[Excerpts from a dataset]
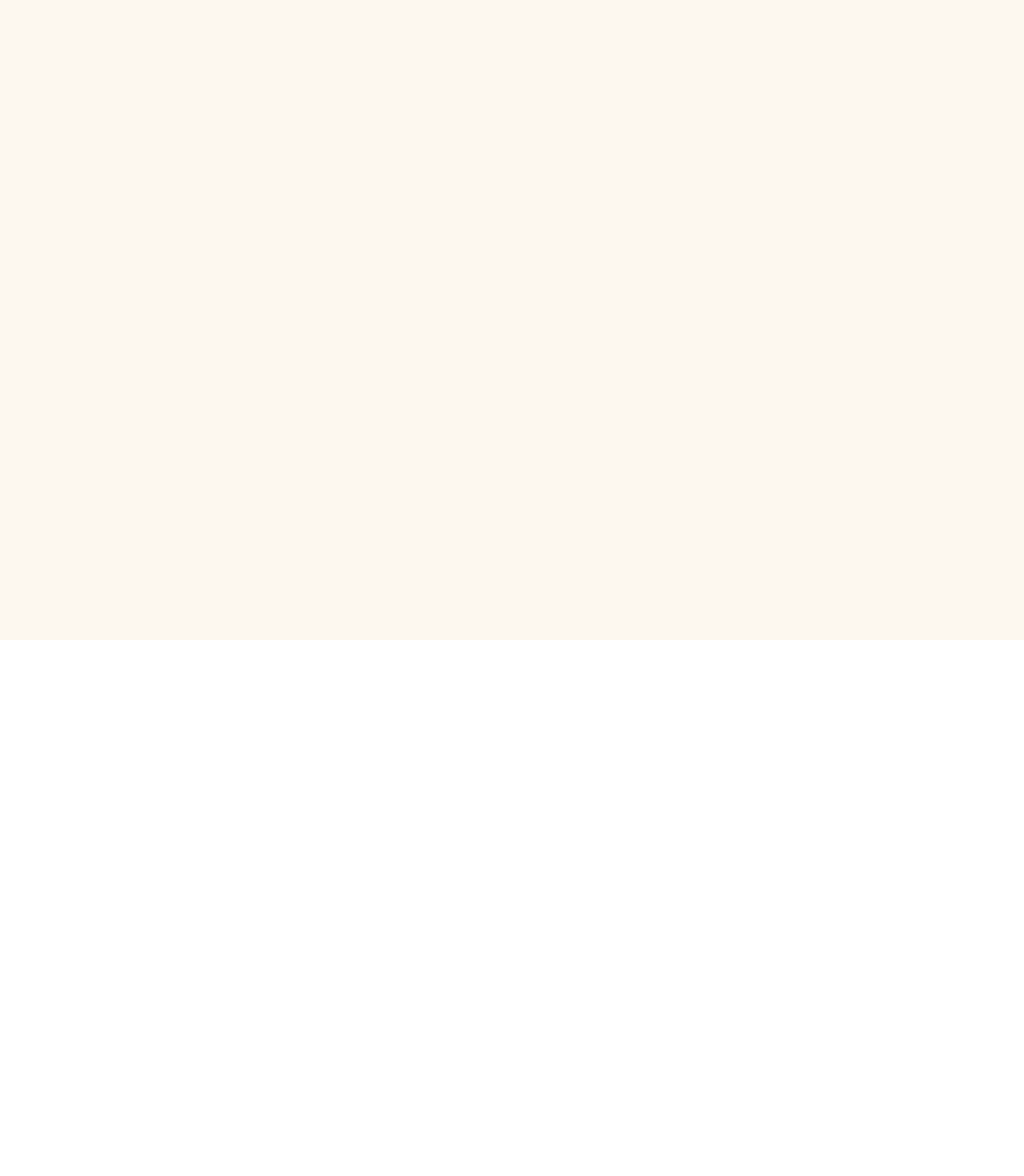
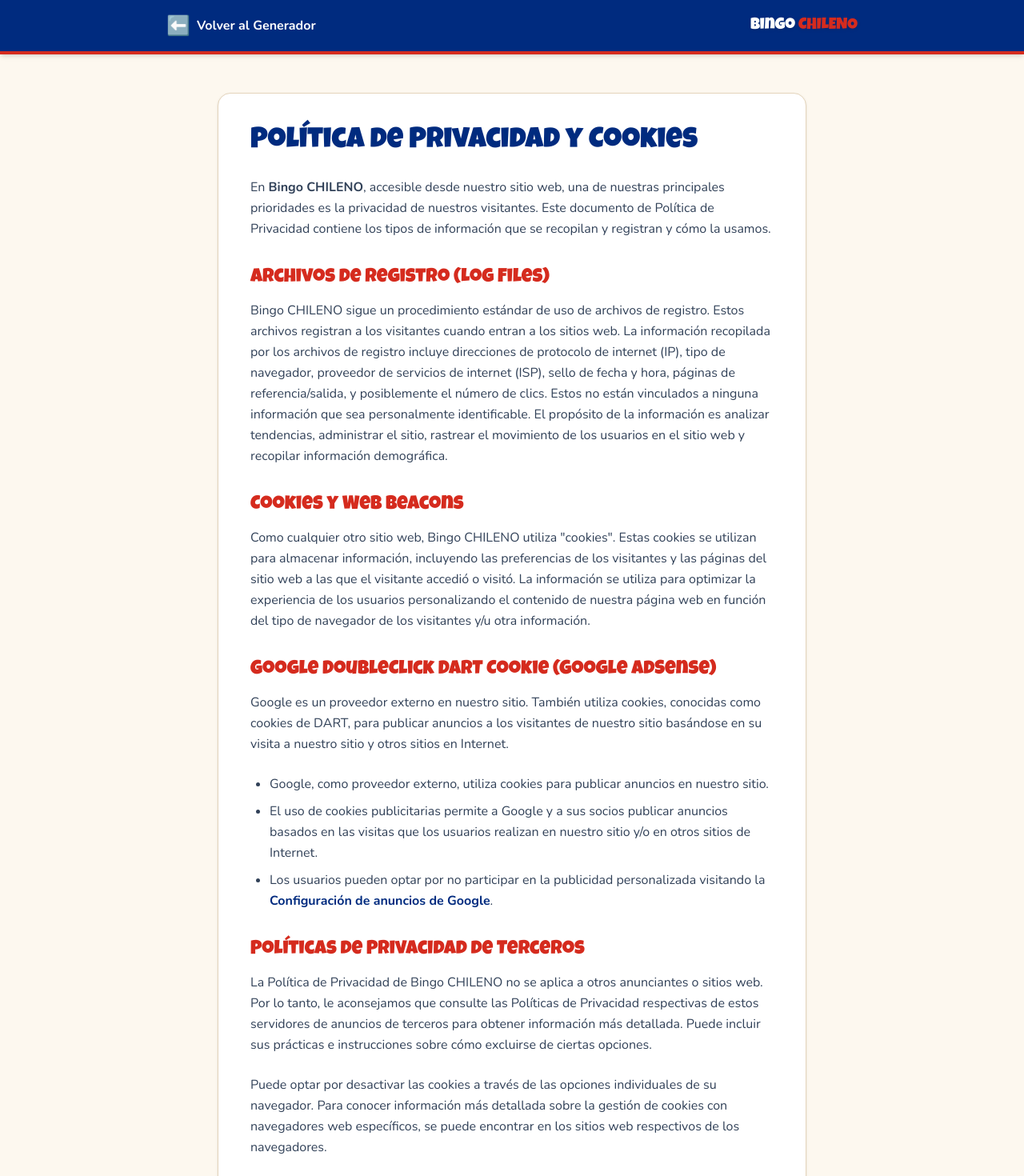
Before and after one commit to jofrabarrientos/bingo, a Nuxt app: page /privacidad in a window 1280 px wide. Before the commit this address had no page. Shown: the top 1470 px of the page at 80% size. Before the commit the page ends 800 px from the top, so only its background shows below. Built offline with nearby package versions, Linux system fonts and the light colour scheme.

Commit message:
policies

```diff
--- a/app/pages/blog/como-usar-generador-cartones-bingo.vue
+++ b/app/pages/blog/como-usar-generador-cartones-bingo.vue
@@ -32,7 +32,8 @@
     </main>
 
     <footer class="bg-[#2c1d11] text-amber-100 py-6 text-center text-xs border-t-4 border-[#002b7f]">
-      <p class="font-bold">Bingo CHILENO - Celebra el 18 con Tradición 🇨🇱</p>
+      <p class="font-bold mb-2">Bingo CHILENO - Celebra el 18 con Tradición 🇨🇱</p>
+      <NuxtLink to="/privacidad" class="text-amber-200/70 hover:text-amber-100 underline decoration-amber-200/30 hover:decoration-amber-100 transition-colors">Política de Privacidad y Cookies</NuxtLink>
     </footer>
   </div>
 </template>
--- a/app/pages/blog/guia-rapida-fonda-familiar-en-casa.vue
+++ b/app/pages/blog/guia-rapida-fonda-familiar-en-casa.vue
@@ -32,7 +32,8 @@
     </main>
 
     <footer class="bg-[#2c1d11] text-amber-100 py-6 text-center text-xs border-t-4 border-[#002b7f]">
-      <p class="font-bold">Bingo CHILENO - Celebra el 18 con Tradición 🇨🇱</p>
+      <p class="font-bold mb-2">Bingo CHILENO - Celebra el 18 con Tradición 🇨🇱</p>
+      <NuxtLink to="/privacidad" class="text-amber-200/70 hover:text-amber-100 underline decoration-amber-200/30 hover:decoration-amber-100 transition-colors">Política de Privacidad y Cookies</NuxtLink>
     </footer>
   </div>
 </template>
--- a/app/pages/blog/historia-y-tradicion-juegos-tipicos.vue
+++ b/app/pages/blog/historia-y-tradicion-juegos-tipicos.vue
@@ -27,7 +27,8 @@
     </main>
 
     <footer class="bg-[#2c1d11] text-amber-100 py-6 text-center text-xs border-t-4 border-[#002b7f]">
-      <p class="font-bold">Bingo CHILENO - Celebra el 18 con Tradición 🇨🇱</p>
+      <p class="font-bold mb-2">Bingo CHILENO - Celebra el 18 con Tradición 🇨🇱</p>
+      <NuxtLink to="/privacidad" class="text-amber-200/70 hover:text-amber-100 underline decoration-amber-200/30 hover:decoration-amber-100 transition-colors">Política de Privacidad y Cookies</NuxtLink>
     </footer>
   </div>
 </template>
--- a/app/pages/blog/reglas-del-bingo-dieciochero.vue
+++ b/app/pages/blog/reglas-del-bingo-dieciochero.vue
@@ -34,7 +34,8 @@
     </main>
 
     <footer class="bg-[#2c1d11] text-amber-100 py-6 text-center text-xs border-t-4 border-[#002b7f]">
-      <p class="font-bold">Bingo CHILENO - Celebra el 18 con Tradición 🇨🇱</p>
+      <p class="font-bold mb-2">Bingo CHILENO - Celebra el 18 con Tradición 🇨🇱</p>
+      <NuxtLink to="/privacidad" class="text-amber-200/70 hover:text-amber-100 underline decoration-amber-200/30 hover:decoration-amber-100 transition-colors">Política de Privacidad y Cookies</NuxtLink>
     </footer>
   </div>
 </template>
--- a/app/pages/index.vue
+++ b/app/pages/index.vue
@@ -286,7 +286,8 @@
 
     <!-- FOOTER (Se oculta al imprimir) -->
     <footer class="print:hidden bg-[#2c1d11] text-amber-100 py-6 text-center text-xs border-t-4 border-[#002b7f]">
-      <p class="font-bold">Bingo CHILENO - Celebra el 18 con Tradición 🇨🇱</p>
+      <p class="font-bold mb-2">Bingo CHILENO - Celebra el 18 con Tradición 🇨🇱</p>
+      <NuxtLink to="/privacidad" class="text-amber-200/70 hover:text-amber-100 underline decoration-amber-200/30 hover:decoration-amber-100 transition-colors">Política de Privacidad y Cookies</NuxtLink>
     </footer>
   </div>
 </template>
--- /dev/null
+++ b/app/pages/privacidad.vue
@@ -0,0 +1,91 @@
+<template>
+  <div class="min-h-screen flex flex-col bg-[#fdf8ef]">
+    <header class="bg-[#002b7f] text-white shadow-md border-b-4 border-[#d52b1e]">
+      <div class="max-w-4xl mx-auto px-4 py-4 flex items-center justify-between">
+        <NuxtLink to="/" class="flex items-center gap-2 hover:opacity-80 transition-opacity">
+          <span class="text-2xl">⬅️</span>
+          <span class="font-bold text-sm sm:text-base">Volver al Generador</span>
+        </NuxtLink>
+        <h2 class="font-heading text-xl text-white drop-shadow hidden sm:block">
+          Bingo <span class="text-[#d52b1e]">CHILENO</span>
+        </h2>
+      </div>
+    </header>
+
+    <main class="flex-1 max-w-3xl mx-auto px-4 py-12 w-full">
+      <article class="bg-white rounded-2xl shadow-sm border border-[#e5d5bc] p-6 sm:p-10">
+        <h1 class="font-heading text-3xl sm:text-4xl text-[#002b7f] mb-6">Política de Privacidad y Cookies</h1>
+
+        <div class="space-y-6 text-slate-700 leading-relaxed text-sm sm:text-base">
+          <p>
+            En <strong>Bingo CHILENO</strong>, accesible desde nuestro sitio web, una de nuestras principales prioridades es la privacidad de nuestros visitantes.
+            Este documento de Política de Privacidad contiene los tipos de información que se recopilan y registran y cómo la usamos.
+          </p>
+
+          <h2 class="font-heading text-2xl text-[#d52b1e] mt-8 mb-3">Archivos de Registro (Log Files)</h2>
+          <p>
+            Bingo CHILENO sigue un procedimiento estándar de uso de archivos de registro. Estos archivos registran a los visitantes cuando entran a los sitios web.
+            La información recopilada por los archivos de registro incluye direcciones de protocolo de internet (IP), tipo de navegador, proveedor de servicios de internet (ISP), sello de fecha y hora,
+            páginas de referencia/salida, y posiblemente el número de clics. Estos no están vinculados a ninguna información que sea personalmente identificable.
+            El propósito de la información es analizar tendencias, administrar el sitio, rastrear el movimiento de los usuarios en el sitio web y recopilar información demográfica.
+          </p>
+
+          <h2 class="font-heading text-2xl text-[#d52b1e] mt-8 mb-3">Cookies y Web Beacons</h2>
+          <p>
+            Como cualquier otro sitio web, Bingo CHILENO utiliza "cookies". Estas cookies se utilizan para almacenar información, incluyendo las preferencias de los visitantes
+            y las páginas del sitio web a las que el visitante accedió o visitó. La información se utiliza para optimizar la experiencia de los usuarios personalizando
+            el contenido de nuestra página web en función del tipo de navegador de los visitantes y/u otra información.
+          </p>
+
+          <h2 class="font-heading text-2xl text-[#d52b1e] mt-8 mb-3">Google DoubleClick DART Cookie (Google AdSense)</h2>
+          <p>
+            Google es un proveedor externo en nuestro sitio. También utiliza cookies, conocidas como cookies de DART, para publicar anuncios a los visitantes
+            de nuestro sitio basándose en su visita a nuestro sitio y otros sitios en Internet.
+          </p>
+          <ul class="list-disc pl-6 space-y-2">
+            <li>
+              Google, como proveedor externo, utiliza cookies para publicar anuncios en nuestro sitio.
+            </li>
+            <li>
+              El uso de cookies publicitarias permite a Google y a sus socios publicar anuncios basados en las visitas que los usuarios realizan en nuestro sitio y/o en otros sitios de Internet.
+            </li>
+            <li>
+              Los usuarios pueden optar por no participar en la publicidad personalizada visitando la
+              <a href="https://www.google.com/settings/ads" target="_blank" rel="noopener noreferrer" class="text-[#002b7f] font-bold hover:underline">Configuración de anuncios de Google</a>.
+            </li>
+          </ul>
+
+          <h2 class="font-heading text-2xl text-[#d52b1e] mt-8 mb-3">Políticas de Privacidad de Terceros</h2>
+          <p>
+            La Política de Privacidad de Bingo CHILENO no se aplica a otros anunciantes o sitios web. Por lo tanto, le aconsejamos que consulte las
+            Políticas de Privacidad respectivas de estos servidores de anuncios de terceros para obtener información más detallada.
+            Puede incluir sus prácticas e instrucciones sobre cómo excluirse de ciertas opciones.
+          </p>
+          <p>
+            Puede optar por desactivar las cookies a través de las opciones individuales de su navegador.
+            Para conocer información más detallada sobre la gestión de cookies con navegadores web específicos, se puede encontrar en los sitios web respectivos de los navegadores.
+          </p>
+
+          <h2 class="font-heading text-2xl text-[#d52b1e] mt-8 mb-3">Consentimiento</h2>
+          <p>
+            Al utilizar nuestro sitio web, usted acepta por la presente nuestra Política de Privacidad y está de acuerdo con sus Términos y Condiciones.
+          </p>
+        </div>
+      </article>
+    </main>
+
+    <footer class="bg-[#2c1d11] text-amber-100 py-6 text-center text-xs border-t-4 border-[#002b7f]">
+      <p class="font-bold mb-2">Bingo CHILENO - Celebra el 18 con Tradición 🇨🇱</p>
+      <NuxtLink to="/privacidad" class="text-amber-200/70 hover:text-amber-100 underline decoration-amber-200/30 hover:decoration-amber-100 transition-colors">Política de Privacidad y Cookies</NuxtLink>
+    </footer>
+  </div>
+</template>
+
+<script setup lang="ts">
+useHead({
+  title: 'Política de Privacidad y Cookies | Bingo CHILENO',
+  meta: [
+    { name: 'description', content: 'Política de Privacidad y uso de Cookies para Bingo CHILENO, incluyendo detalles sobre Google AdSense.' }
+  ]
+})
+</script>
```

* * *

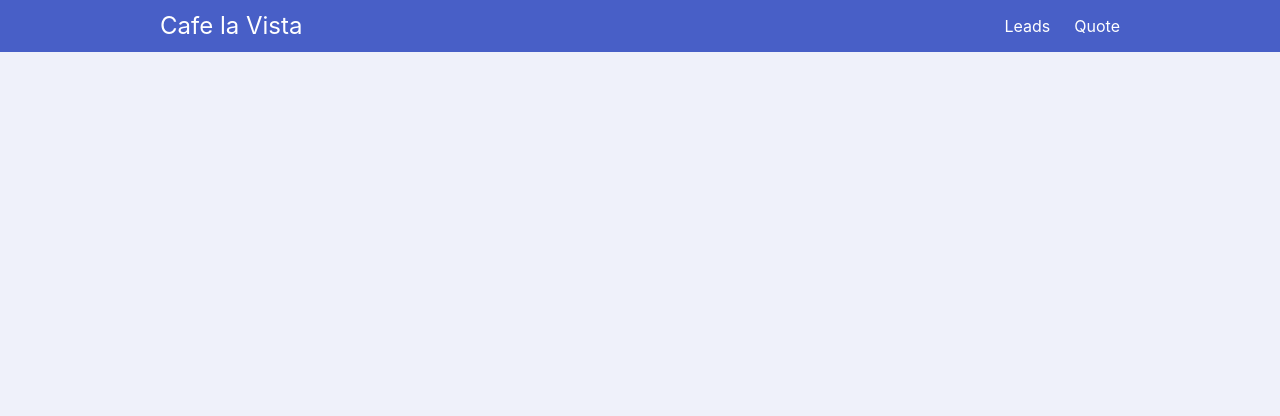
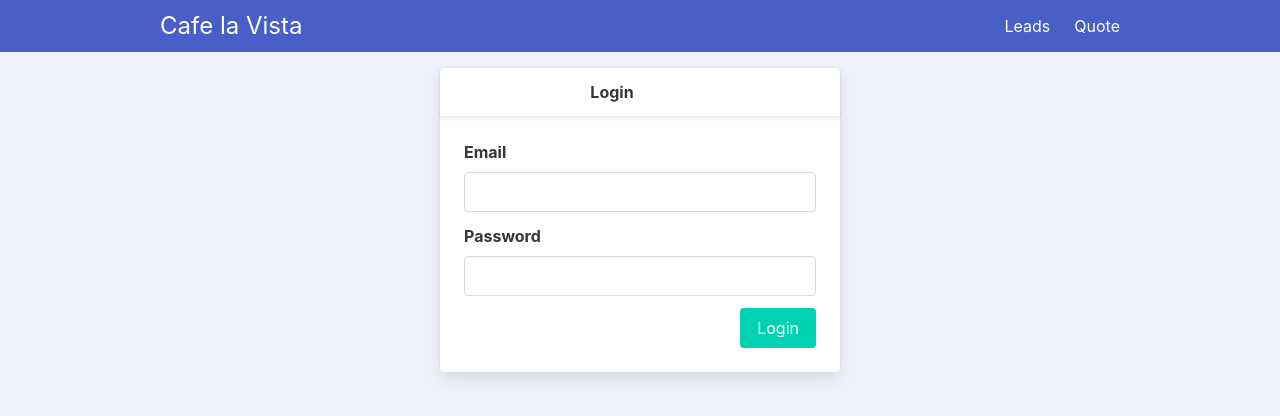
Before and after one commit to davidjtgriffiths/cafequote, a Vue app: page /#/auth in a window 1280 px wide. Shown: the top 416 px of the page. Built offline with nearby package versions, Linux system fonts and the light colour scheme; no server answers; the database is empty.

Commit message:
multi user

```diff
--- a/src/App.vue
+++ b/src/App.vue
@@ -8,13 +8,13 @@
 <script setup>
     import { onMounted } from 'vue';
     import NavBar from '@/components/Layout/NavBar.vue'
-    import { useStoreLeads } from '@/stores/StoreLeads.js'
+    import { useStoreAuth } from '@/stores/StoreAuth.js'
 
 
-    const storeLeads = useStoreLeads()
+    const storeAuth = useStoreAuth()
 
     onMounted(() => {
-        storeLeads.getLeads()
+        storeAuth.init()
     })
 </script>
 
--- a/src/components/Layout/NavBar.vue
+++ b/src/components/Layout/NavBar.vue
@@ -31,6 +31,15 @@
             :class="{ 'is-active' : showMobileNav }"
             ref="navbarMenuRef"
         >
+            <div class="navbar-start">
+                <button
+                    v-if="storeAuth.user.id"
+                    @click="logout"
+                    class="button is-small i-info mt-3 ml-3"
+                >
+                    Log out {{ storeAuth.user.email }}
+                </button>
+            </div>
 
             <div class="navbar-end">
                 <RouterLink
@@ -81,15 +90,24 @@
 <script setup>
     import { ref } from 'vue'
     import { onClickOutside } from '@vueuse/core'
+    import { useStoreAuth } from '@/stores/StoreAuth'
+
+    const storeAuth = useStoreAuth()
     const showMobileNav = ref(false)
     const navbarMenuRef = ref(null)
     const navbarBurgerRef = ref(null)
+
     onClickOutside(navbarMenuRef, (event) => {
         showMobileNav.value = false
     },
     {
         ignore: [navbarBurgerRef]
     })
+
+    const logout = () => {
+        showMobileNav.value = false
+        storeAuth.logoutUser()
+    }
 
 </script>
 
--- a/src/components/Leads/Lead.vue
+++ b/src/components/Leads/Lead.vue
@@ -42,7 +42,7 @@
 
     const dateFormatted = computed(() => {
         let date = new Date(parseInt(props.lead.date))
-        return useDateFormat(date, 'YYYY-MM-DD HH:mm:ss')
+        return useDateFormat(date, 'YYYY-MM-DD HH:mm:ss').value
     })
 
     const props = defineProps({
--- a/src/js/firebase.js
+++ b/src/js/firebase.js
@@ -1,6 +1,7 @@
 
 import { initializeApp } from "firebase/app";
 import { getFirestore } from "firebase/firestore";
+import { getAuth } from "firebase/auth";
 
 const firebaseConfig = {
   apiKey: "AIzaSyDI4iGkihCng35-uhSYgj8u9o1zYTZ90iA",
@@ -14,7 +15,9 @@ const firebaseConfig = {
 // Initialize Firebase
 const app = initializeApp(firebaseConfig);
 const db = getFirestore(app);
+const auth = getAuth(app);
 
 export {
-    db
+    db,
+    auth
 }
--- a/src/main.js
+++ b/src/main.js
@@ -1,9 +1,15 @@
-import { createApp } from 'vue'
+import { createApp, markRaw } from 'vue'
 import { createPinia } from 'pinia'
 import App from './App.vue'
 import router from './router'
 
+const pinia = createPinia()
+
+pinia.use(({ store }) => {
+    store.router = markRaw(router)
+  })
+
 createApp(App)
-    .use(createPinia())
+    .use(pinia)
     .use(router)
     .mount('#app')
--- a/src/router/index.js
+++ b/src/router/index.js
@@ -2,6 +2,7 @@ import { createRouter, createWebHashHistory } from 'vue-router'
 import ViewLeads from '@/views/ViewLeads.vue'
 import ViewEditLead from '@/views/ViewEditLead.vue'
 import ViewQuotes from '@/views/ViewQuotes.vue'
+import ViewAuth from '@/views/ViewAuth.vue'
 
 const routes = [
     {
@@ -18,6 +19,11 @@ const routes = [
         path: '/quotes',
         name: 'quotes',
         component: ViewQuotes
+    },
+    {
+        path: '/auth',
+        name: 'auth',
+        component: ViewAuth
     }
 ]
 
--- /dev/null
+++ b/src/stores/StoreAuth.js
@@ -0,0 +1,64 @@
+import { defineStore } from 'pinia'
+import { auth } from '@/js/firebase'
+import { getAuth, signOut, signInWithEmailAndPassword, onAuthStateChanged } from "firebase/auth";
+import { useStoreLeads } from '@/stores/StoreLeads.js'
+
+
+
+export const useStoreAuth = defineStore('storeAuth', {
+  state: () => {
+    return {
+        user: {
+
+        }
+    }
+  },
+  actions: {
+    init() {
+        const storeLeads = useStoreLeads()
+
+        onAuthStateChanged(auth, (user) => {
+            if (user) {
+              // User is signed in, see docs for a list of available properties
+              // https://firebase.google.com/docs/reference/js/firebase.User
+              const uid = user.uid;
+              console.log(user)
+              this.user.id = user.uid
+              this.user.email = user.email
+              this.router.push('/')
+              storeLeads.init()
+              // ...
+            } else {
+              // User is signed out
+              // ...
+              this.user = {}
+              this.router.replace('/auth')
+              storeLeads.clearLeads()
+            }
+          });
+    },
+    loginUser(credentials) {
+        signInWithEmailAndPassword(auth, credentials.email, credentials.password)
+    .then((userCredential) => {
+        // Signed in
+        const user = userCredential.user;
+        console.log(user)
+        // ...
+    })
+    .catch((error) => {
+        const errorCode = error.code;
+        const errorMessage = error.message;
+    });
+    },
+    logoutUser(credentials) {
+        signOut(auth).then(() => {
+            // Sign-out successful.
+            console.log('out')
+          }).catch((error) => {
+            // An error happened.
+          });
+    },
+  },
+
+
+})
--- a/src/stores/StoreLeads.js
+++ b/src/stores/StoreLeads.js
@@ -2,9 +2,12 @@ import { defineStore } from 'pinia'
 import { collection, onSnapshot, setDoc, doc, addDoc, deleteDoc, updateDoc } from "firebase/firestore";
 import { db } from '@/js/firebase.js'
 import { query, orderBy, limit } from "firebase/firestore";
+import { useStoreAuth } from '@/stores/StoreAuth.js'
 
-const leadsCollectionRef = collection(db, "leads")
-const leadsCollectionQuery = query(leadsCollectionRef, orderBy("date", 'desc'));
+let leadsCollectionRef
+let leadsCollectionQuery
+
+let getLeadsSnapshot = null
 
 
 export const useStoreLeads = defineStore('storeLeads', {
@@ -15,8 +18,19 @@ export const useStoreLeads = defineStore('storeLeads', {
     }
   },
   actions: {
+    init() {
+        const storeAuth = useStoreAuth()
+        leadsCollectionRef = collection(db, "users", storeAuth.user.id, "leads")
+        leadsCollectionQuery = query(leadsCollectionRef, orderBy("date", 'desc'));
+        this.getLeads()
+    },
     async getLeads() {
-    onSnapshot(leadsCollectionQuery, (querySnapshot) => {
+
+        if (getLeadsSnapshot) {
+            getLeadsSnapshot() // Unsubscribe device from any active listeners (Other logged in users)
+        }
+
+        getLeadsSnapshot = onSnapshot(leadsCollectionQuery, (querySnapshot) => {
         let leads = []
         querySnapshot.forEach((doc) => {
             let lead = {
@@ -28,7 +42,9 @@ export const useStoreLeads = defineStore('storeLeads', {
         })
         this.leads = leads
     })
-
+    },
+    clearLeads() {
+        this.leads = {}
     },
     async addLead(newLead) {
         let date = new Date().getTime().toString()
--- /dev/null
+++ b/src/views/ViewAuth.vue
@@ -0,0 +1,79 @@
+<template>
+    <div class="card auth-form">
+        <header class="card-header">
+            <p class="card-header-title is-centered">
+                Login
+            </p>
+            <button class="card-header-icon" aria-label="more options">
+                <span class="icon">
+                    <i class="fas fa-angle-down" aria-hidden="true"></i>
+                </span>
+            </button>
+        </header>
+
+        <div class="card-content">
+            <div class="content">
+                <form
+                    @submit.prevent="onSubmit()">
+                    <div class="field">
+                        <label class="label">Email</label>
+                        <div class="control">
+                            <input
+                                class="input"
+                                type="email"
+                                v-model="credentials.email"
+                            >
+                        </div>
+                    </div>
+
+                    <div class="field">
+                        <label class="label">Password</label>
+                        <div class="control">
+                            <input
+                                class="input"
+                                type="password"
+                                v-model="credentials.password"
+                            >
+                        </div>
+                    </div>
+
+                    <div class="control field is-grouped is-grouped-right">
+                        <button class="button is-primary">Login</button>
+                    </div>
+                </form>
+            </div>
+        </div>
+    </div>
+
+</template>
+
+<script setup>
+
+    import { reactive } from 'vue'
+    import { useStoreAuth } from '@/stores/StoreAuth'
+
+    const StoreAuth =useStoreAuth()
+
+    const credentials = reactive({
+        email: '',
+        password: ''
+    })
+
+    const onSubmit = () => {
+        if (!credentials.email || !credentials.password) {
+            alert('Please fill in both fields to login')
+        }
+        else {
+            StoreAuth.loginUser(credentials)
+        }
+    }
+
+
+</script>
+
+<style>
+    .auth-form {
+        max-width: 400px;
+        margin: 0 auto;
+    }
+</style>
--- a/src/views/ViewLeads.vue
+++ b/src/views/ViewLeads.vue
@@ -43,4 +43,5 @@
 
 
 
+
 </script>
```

Task item =>
Check every line of the records, and copy the ones that hold the word "signOut".

Response for this exercise =>
+import { getAuth, signOut, signInWithEmailAndPassword, onAuthStateChanged } from "firebase/auth";
+        signOut(auth).then(() => {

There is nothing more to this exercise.